Only two of 18 Saskatchewan cabinet ministers retained their existing portfolios after premier Brad Wall announced a large-scale shuffle last week and reorganized ministries.
Seven people were dropped in the May 25 changes, seven were added and nine were moved to different ministries.
Among the changes are three ministries that now have two ministers.
Kindersley MLA Bill Boyd will lead the new ministry of the economy. Within that, Tim McMillan of Lloydminster will be responsible for energy and resources, tourism and trade.
Wall said he considered adding agriculture to the ministry as well, but in the end decided it deserved its own focus.
The industry has always been key to the province but it’s importance economically has ebbed and flowed over time, he said.
“In a world that wants food security we have these prolific production numbers. We have an increasingly great reputation on the research and development side on agriculture, and I want to continue to capitalize on that.”
At the same time, Wall said he expects agriculture and economy officials to work together.
Weyburn-Big Muddy MLA and former environment minister Dustin Duncan moved to health, where he will be assisted by cabinet rookie Randy Weekes of Biggar. Weekes takes on responsibility for rural and remote health.
The justice ministry will also have two ministers. Saskatoon MLA Gord Wyant takes over as justice minister and attorney general from city colleague Don Morgan. Within that ministry, Christine Tell, a former Regina police officer who has briefly served in cabinet in the past, becomes minister of corrections and policing.
The two ministers who kept their jobs were finance minister and deputy premier Ken Krawetz from Canora-Pelly and social services minister June Draude from Kelvington-Wadena.
Other cabinet changes include:
Don McMorris moves from health to highways and takes on responsibility for a new government agency called SaskBuilds.
Former highways minister Jim Reiter goes from highways to government relations and First Nations, Metis and northern affairs.
Ken Cheveldayoff, who had been at First Nations, is now the environment minister with responsibility for Saskatchewan Watershed Authority and SaskWater.
Morgan retained his labour portfolio but added advanced education.
Donna Harpauer moved from education to crown investments.
Rookie MLA Russ Marchuk is the new education minister, while another rookie, Kevin Doherty, takes on parks, culture and sport.
Returning to cabinet are Nancy Heppner as minister of central services and Lyle Stewart of Thunder Creek in agriculture.

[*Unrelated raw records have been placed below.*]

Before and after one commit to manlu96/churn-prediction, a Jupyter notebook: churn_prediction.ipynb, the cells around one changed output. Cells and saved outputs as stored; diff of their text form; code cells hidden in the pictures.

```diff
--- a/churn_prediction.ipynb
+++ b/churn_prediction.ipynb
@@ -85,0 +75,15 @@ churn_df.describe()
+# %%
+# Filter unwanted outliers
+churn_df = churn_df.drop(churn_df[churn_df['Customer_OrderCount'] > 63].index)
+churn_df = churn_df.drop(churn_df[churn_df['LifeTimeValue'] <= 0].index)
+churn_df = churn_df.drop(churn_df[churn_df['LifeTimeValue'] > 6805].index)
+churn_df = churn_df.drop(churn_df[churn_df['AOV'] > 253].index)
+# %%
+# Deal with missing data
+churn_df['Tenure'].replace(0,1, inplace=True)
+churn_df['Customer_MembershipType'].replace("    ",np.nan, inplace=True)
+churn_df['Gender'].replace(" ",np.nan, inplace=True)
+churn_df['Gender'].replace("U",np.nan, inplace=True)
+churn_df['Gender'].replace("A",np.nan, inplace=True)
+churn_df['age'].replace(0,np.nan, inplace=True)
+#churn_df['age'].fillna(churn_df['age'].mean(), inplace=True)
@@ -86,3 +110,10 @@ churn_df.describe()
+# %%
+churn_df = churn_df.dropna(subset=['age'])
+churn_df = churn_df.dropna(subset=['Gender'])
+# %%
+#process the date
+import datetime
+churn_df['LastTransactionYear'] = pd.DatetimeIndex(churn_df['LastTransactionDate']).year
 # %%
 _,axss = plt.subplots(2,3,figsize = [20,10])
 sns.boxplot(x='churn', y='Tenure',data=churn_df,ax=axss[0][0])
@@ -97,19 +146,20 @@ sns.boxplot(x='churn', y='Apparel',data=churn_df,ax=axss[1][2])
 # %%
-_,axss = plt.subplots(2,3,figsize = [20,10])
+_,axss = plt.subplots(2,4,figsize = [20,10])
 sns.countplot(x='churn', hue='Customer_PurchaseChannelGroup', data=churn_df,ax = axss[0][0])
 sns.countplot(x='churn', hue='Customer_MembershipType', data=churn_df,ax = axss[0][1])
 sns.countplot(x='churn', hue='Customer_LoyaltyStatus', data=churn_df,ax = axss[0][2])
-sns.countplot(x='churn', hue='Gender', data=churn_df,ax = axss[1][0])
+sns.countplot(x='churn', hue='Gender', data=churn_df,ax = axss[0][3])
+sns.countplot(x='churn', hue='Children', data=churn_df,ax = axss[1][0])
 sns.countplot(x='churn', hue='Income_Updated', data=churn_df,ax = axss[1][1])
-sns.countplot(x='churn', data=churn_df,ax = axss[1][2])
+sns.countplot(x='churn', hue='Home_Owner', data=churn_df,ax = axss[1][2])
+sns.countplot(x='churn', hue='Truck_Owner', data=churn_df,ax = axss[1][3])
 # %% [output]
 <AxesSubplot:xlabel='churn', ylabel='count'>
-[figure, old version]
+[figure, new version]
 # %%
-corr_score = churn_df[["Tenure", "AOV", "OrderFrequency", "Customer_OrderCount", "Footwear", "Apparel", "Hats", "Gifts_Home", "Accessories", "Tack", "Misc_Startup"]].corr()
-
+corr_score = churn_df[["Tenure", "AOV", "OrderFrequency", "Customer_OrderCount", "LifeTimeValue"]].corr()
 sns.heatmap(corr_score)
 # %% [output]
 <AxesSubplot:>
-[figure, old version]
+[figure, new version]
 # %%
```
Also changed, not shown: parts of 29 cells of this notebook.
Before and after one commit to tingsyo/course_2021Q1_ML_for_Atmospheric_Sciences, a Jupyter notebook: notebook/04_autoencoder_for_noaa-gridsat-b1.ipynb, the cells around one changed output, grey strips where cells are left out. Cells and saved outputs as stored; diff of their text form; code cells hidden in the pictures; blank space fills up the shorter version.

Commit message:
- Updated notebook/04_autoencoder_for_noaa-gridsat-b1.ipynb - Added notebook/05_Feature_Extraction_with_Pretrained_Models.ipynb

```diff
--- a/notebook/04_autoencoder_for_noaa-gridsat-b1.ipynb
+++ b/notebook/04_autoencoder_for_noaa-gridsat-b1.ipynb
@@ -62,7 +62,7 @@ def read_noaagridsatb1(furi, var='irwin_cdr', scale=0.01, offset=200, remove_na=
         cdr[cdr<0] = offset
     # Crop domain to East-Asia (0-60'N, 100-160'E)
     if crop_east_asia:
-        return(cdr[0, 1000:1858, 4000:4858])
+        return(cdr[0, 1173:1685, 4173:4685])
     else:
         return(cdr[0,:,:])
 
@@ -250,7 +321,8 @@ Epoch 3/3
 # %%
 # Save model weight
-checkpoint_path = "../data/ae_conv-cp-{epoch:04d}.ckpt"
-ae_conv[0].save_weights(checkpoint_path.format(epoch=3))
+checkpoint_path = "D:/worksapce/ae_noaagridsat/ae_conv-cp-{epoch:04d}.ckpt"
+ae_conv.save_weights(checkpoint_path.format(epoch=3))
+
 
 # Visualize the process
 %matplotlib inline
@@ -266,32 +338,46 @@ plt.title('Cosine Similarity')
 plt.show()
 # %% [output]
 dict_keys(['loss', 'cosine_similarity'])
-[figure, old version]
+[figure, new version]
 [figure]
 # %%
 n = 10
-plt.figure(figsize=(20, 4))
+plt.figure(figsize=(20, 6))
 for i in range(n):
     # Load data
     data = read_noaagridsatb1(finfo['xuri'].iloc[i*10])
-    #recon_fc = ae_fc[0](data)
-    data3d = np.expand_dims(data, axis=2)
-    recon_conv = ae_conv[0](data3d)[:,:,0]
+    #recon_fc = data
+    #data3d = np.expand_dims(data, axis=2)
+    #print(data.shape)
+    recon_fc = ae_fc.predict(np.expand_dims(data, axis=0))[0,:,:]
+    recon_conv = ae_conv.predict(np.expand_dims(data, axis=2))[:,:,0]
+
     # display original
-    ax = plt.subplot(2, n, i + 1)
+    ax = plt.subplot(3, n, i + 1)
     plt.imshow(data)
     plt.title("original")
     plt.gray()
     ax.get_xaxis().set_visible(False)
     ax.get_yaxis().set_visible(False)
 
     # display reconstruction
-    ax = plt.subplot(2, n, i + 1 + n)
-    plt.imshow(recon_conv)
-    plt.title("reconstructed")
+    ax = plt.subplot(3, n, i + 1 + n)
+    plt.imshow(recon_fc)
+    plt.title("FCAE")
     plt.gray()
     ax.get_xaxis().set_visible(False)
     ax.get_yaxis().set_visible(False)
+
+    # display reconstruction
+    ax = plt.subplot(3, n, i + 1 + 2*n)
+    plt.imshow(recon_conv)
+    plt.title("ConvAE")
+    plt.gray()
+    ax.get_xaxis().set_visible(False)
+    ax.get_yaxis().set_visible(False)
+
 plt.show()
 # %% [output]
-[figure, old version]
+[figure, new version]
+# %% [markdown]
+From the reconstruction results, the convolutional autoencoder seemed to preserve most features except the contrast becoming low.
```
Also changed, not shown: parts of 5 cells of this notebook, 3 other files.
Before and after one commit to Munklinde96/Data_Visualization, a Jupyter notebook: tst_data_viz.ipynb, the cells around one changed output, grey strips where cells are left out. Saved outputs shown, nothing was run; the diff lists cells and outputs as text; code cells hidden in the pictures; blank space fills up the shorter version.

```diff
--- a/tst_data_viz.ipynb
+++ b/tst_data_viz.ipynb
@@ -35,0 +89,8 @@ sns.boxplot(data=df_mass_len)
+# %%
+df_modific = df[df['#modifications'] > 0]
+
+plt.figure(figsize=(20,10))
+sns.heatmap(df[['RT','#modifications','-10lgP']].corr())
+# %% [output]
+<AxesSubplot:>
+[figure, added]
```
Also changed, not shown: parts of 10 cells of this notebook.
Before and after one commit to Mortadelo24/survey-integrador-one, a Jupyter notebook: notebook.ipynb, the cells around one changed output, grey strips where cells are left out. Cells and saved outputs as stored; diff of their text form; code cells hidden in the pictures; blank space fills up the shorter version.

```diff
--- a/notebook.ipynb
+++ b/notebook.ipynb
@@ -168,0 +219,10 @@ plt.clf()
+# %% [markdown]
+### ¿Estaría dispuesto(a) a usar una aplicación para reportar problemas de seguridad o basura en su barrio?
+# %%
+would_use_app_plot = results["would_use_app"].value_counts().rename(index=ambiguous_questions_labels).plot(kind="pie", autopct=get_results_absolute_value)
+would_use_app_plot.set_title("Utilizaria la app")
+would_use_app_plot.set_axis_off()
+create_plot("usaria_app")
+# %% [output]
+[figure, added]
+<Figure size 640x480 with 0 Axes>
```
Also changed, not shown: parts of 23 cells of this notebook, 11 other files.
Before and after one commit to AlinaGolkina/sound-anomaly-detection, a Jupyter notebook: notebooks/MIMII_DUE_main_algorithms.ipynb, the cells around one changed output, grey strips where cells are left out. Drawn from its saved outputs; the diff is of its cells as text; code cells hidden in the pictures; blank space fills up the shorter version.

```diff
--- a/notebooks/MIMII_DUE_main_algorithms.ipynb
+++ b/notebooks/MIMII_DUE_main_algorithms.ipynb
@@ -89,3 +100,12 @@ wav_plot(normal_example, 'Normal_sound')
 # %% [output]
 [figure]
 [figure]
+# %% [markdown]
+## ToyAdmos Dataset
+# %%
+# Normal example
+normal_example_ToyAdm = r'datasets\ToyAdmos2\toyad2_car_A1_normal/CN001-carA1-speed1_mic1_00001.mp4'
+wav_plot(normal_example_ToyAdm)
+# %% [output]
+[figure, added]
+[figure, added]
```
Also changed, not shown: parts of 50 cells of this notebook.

The premier retained his responsibility for intergovernmental affairs.